_Requirement:_
Among the lines below, how many have the string "github" in them? Only the number is wanted.
_ _ _ _
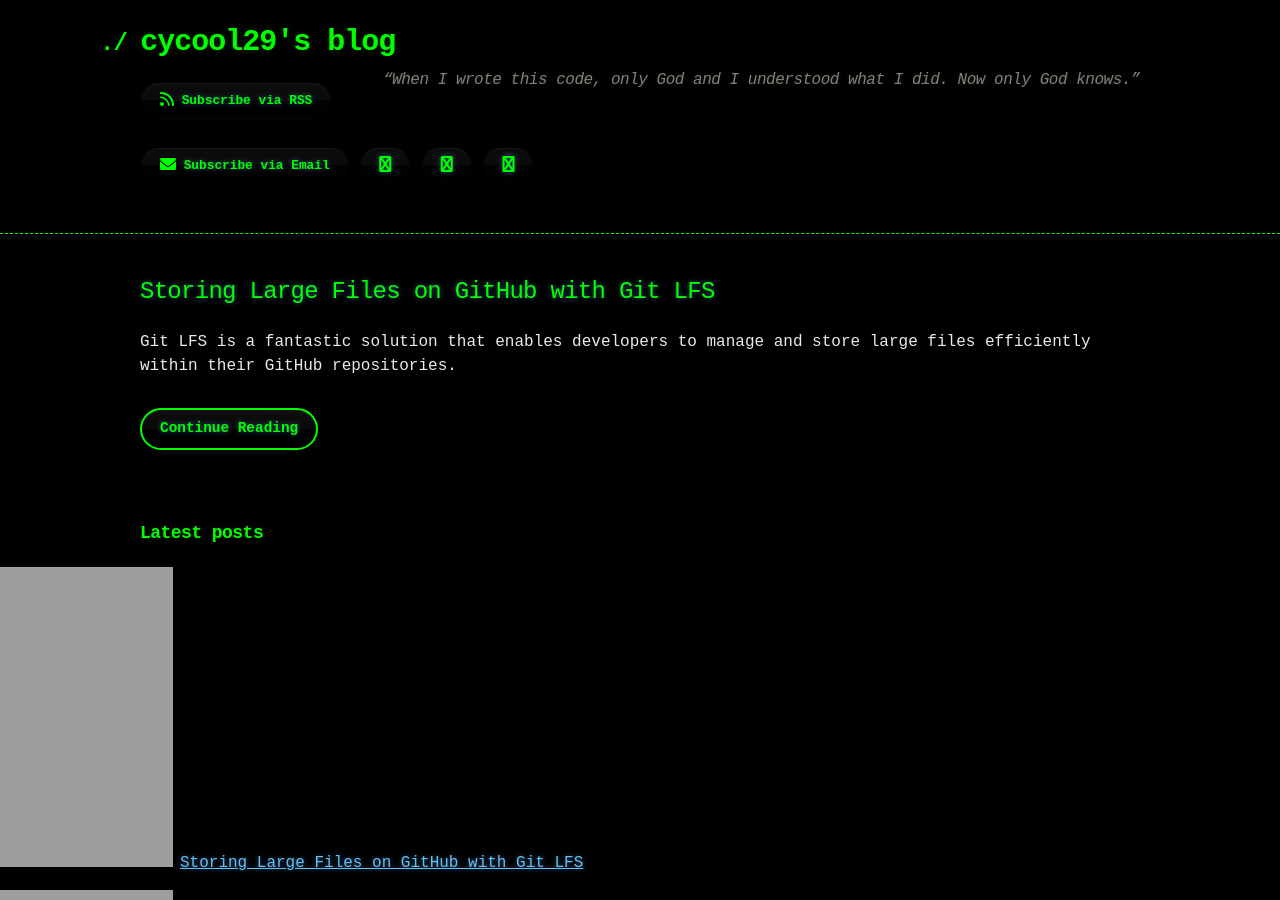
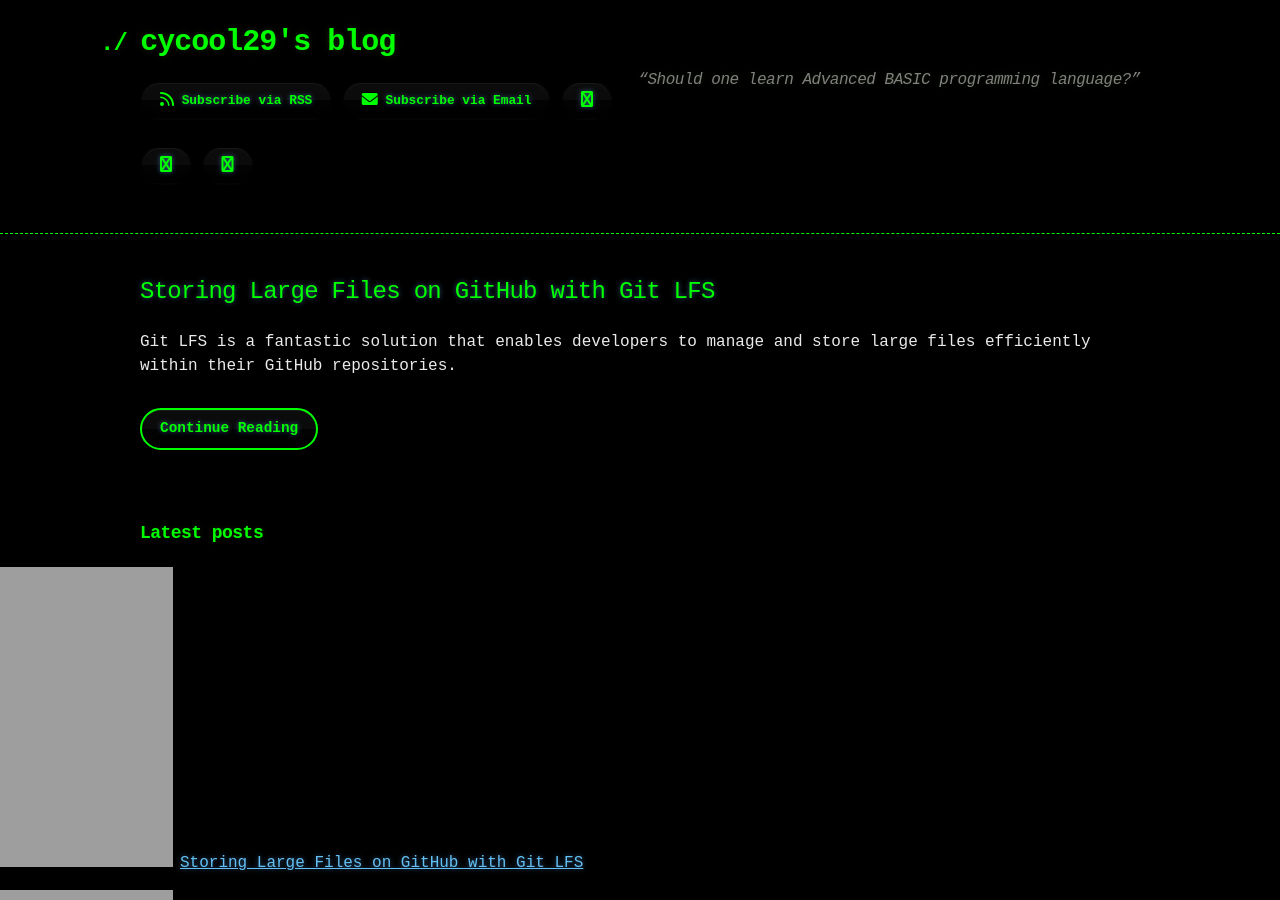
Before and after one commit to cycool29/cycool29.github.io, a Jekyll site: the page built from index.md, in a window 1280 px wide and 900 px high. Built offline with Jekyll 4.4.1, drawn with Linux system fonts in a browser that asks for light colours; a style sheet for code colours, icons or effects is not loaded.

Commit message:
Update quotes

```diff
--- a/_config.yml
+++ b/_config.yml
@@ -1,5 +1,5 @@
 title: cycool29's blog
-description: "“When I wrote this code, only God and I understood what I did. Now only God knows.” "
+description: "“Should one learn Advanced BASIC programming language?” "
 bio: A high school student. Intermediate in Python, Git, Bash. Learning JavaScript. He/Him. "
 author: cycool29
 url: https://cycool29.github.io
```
_ _ _ _
_Solution for this problem:_
2